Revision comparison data

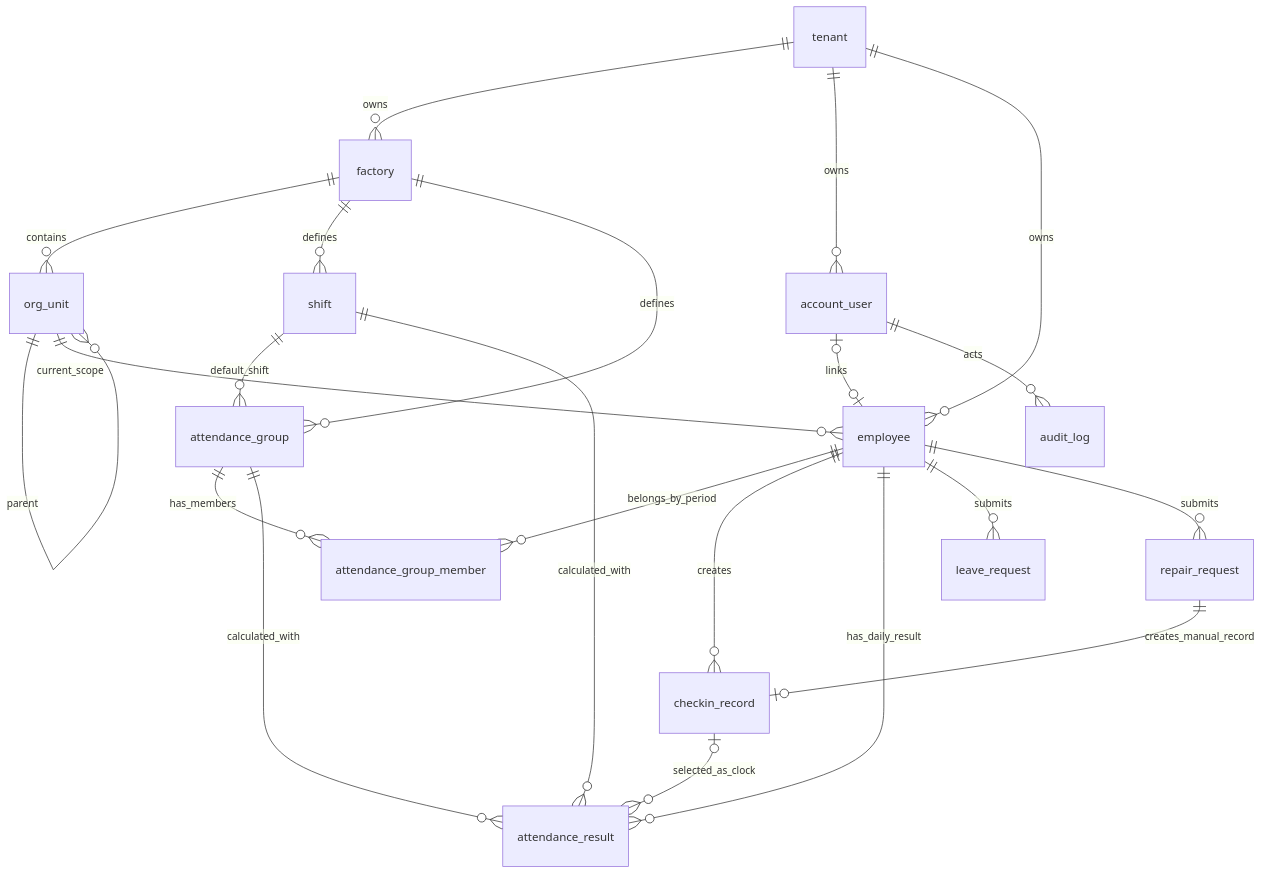
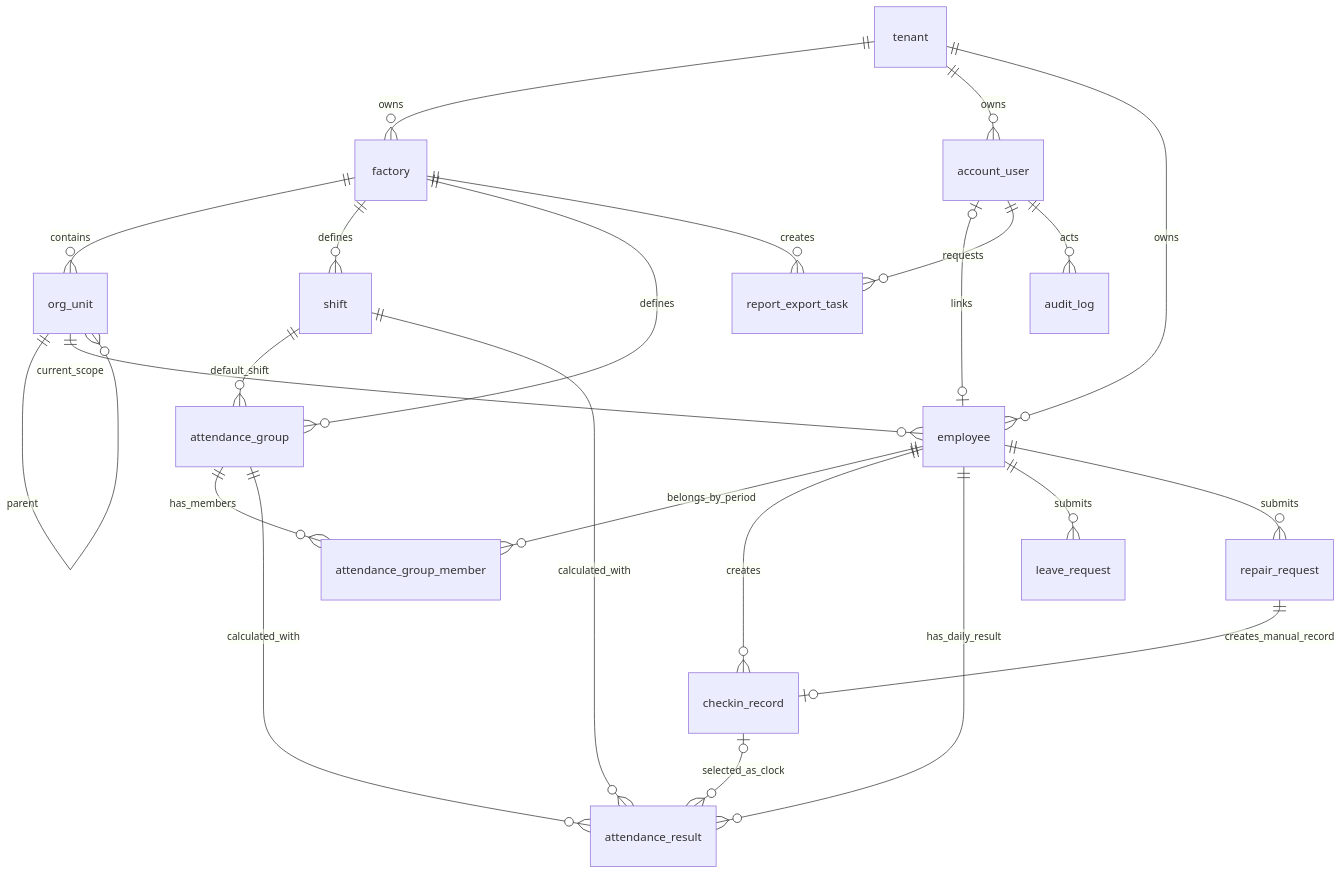
The diagram in docs/design/factory-erp-er-model.md (xuCesar/easy-erp), drawn with Mermaid before and after one commit. The commit also changed other lines of this file and 7 other files, not shown here.

Commit message:
feat(api): persist report export tasks

````diff
--- a/docs/design/factory-erp-er-model.md
+++ b/docs/design/factory-erp-er-model.md
@@ -26,24 +26,26 @@
 ```mermaid
 erDiagram
   tenant ||--o{ factory : owns
   tenant ||--o{ account_user : owns
   tenant ||--o{ employee : owns
   factory ||--o{ org_unit : contains
   org_unit ||--o{ org_unit : parent
   org_unit ||--o{ employee : current_scope
   account_user o|--o| employee : links
   factory ||--o{ shift : defines
   factory ||--o{ attendance_group : defines
   shift ||--o{ attendance_group : default_shift
   attendance_group ||--o{ attendance_group_member : has_members
   employee ||--o{ attendance_group_member : belongs_by_period
   employee ||--o{ checkin_record : creates
   employee ||--o{ attendance_result : has_daily_result
   shift ||--o{ attendance_result : calculated_with
   attendance_group ||--o{ attendance_result : calculated_with
   checkin_record o|--o{ attendance_result : selected_as_clock
   employee ||--o{ leave_request : submits
   employee ||--o{ repair_request : submits
   repair_request ||--o| checkin_record : creates_manual_record
+  factory ||--o{ report_export_task : creates
+  account_user ||--o{ report_export_task : requests
   account_user ||--o{ audit_log : acts
 ```
````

▸ What needs to be done
Above are some records; copy each line there that contains "employee".

▸ Reply to the exercise
   tenant ||--o{ employee : owns
   org_unit ||--o{ employee : current_scope
   account_user o|--o| employee : links
   employee ||--o{ attendance_group_member : belongs_by_period
   employee ||--o{ checkin_record : creates
   employee ||--o{ attendance_result : has_daily_result
   employee ||--o{ leave_request : submits
   employee ||--o{ repair_request : submits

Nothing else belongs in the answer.